A controversial prison privatization bill expected to come to the Florida Senate floor on Wednesday is testing a version of the old adage that “politics makes strange bedfellows.”
In the case of Sen. Greg Evers, the ‘bedfellow’ is his own wife — powerful Democrat lobbyist Lori Weems — who actively opposes the prison privatization move for her union clients. But the bill is supported by Republican legislative leadership and other key state officials — but, Evers is taking his wife’s side, even reportedly working to coax fellow senators to vote ‘against’ the bill.
Prompted by the outrage of Senate colleagues about these tactics, Evers filed a very-late notice on Tuesday that he has a formal conflict of interest because of his wife’s active engagement on the issue for paying clients. But, even with that late disclosure, legislative rules allow Evers to vote his ‘conscience’ on the bill — and he is likely to vote against it, in lockstep with his wife’s clients’ position, much to the amazement of ethics experts and legislative colleagues. Though the rules technically allow Evers to vote, he could voluntarily recuse himself because of the conflict..

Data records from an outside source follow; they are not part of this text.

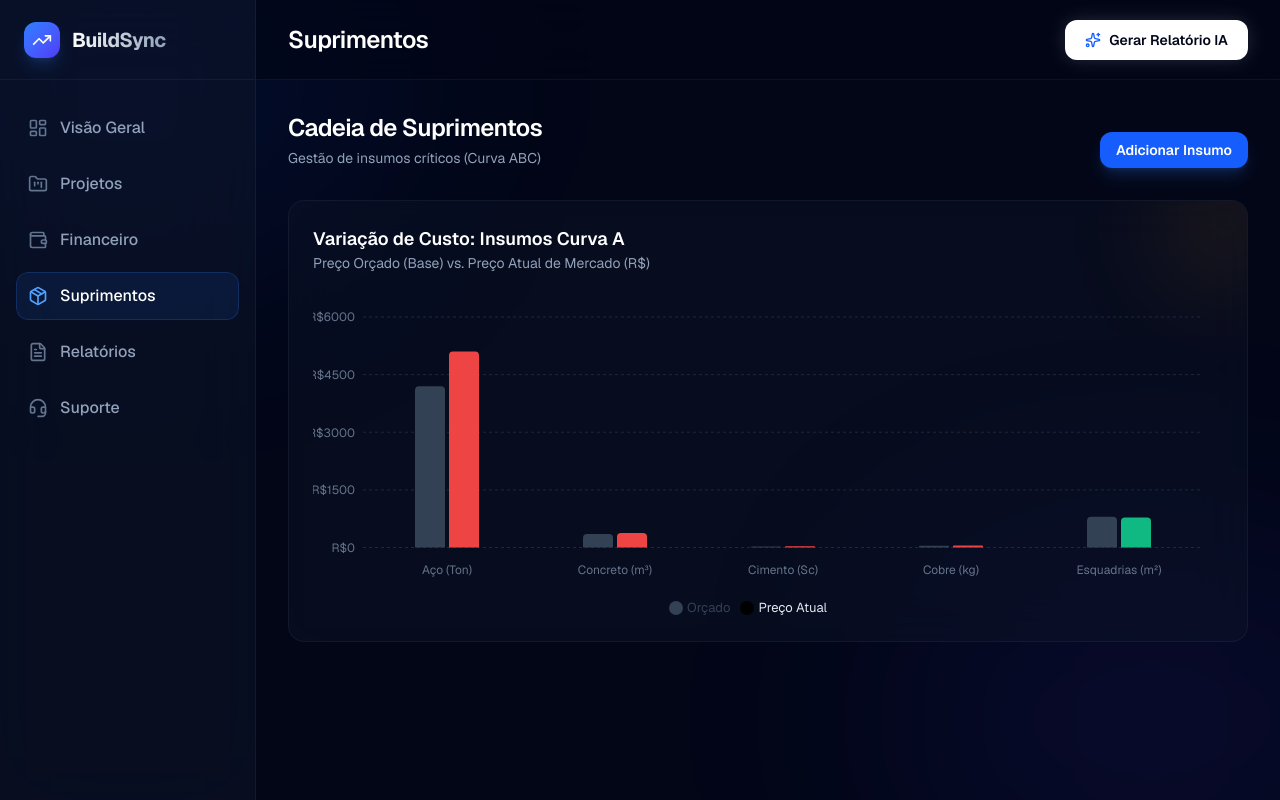
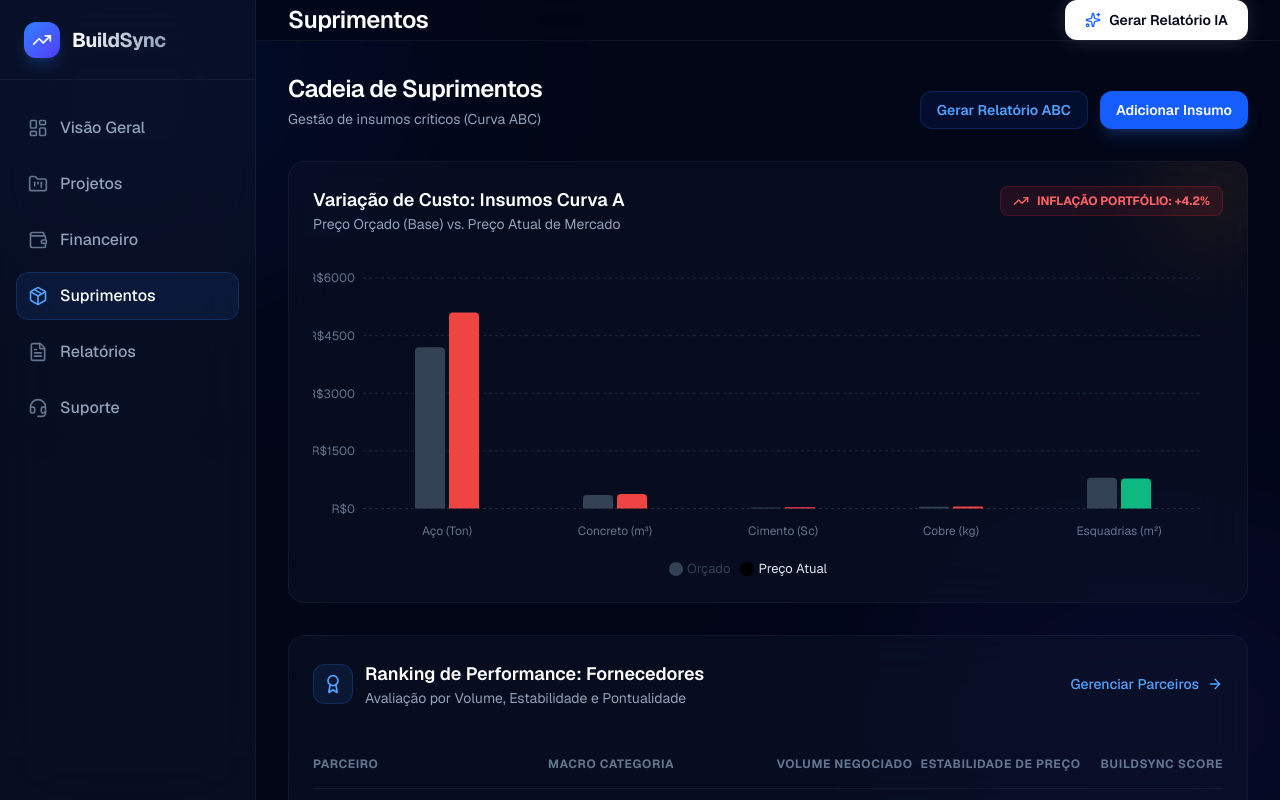
Before and after one commit to mantolatv-cmyk/buildsync, a Next.js app: page / in a window 1280 px wide. Both pictures are taken after a click on the button "Suprimentos". Built offline with nearby package versions, Linux system fonts and the light colour scheme.

Commit message:
fix: supply view syntax error

```diff
--- a/src/components/views/SupplyView.tsx
+++ b/src/components/views/SupplyView.tsx
@@ -2,7 +2,7 @@
 
 import React from "react";
 import { motion, Variants } from "framer-motion";
-import { Package, ArrowRight } from "lucide-react";
+import { Package, ArrowRight, Star, Award, TrendingUp, ShieldCheck } from "lucide-react";
 import { BarChart, Bar, XAxis, YAxis, CartesianGrid, Tooltip as RechartsTooltip, ResponsiveContainer, Legend, Cell } from "recharts";
 
 const supplyPriceData = [
@@ -11,6 +11,14 @@ const supplyPriceData = [
   { item: 'Cimento (Sc)', orcado: 28, atual: 32 },
   { item: 'Cobre (kg)', orcado: 45, atual: 52 },
   { item: 'Esquadrias (m²)', orcado: 800, atual: 780 },
+];
+
+const supplierRankingData = [
+  { id: 1, name: "Gerdau S.A.", category: "Aço & Estrutura", volume: "R$ 1.2M", stability: 98, score: 4.9 },
+  { id: 2, name: "Votorantim Cimentos", category: "Concreto & Agregados", volume: "R$ 850k", stability: 95, score: 4.8 },
+  { id: 3, name: "Tigre Tubos", category: "Instalações Hidrosanitárias", volume: "R$ 420k", stability: 92, score: 4.7 },
+  { id: 4, name: "Amanco Wavin", category: "Instalações Hidrosanitárias", volume: "R$ 380k", stability: 89, score: 4.5 },
+  { id: 5, name: "Portobello", category: "Acabamentos & Pisos", volume: "R$ 610k", stability: 85, score: 4.6 },
 ];
 
 export default function SupplyView() {
@@ -32,6 +40,9 @@ export default function SupplyView() {
           <p className="text-sm text-slate-400 mt-1">Gestão de insumos críticos (Curva ABC)</p>
         </div>
         <div className="flex space-x-3">
+          <button className="px-4 py-2 bg-blue-600/10 text-blue-400 border border-blue-500/20 rounded-xl text-sm font-semibold hover:bg-blue-600/20 transition-colors">
+            Gerar Relatório ABC
+          </button>
           <button className="px-4 py-2 bg-blue-600 text-white rounded-xl text-sm font-semibold hover:bg-blue-500 transition-colors shadow-lg shadow-blue-500/20">
             Adicionar Insumo
           </button>
@@ -42,14 +53,20 @@ export default function SupplyView() {
         variants={containerVariants}
         initial="hidden"
         animate="show"
-        className="grid grid-cols-1 gap-6"
+        className="grid grid-cols-1 gap-8"
       >
         {/* Gráfico de Variação de Preços (Inflação Interna) */}
         <motion.div variants={itemVariants} className="bg-slate-900/40 backdrop-blur-xl rounded-2xl border border-white/5 p-6 relative overflow-hidden">
           <div className="absolute -right-10 -top-10 w-32 h-32 bg-amber-500/10 blur-[50px] rounded-full pointer-events-none" />
-          <div className="mb-6 relative z-10">
-            <h3 className="text-lg font-semibold text-white">Variação de Custo: Insumos Curva A</h3>
-            <p className="text-sm text-slate-400">Preço Orçado (Base) vs. Preço Atual de Mercado (R$)</p>
+          <div className="mb-6 relative z-10 flex justify-between items-start">
+            <div>
+              <h3 className="text-lg font-semibold text-white">Variação de Custo: Insumos Curva A</h3>
+              <p className="text-sm text-slate-400">Preço Orçado (Base) vs. Preço Atual de Mercado</p>
+            </div>
+            <div className="flex items-center space-x-2 px-3 py-1.5 bg-red-500/10 border border-red-500/20 rounded-lg">
+              <TrendingUp className="w-4 h-4 text-red-400" />
+              <span className="text-xs font-bold text-red-400 uppercase">Inflação Portfólio: +4.2%</span>
+            </div>
           </div>
 
           <div className="h-80 w-full relative z-10">
@@ -76,6 +93,78 @@ export default function SupplyView() {
             </ResponsiveContainer>
           </div>
         </motion.div>
+
+        {/* Tabela de Ranking de Fornecedores */}
+        <motion.div variants={itemVariants} className="bg-slate-900/40 backdrop-blur-xl rounded-2xl border border-white/5 p-6 overflow-hidden">
+          <div className="flex items-center justify-between mb-8">
+            <div className="flex items-center space-x-3">
+              <div className="w-10 h-10 rounded-xl bg-blue-500/10 border border-blue-500/20 flex items-center justify-center">
+                <Award className="w-5 h-5 text-blue-400" />
+              </div>
+              <div>
+                <h3 className="text-lg font-semibold text-white">Ranking de Performance: Fornecedores</h3>
+                <p className="text-sm text-slate-400">Avaliação por Volume, Estabilidade e Pontualidade</p>
+              </div>
+            </div>
+            <button className="text-sm font-medium text-blue-400 hover:text-blue-300 flex items-center transition-colors">
+              Gerenciar Parceiros <ArrowRight className="w-4 h-4 ml-2" />
+            </button>
+          </div>
+
+          <div className="overflow-x-auto">
+            <table className="w-full text-left border-collapse">
+              <thead>
+                <tr className="border-b border-white/5 pb-4">
+                  <th className="py-4 text-xs font-bold text-slate-500 uppercase tracking-wider">Parceiro</th>
+                  <th className="py-4 text-xs font-bold text-slate-500 uppercase tracking-wider">Macro Categoria</th>
+                  <th className="py-4 text-xs font-bold text-slate-500 uppercase tracking-wider text-right">Volume Negociado</th>
+                  <th className="py-4 text-xs font-bold text-slate-500 uppercase tracking-wider text-center">Estabilidade de Preço</th>
+                  <th className="py-4 text-xs font-bold text-slate-500 uppercase tracking-wider text-right">BuildSync Score</th>
+                </tr>
+              </thead>
+              <tbody className="divide-y divide-white/5">
+                {supplierRankingData.map((supplier) => (
+                  <tr key={supplier.id} className="group hover:bg-white/[0.02] transition-colors">
+                    <td className="py-4">
+                      <div className="flex items-center space-x-3">
+                        <div className="w-8 h-8 rounded-lg bg-slate-800 flex items-center justify-center text-xs font-bold text-slate-400">
+                          {supplier.name.substring(0, 2)}
+                        </div>
+                        <span className="text-sm font-semibold text-white">{supplier.name}</span>
+                        {supplier.score >= 4.8 && <ShieldCheck className="w-4 h-4 text-blue-400" />}
+                      </div>
+                    </td>
+                    <td className="py-4">
+                      <span className="px-2.5 py-1 rounded-full bg-slate-800 text-[10px] font-bold text-slate-400 uppercase tracking-wider">
+                        {supplier.category}
+                      </span>
+                    </td>
+                    <td className="py-4 text-right">
+                      <span className="text-sm font-medium text-slate-300">{supplier.volume}</span>
+                    </td>
+                    <td className="py-4">
+                      <div className="flex items-center justify-center space-x-2">
+                        <div className="w-24 h-1.5 bg-slate-800 rounded-full overflow-hidden">
+                          <div
+                            className="h-full bg-blue-500 rounded-full"
+                            style={{ width: `${supplier.stability}%` }}
+                          />
+                        </div>
+                        <span className="text-xs font-bold text-slate-400">{supplier.stability}%</span>
+                      </div>
+                    </td>
+                    <td className="py-4 text-right">
+                      <div className="flex items-center justify-end space-x-1">
+                        <Star className="w-3.5 h-3.5 text-amber-400 fill-amber-400" />
+                        <span className="text-sm font-bold text-white">{supplier.score}</span>
+                      </div>
+                    </td>
+                  </tr>
+                ))}
+              </tbody>
+            </table>
+          </div>
+        </motion.div>
       </motion.div>
     </div>
   );
```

The bill before the Senate is SB 2038, authorizing the privatization of all the prison facilities in Region 4 of the Florida Department of Corrections, which is in Southeast Florida. The police and correctional officer unions (PBA, Teamsters, AFL-CIO, Florida Professional Firefighters, etc) are all violently opposed because they would lose union members in all those prisons because they would no longer be public employees — and the bill prohibits them from unionizing.
Some Senate members have more-than-quietly complained about Evers lobbying them on the issue — on the same side as his wife’s paid advocacy. The complaints reached such a pitch this week that Evers reportedly felt compelled to file the conflict of interest document but, apparently, he draws the line at abstaining, which he seems intent on not.
The conflict disclosure form shown states quite clearly that Evers has a relative (wife) who has a financial interest in the outcome of the issue. Logic would seem to dictate abstaining in such a situation — but Evers is likely to do vote in opposition it anyway.
Florida law allows him to declare a conflict and still vote but the practice is usually to declare a conflict and abstain from voting. Evers is likely to be held accountable for this likely vote — either by Senate colleagues who decry his unethical position — or by his wife, if he caves to doing the right thing.
Greg Evers’ Memorandum of Voting Conflict: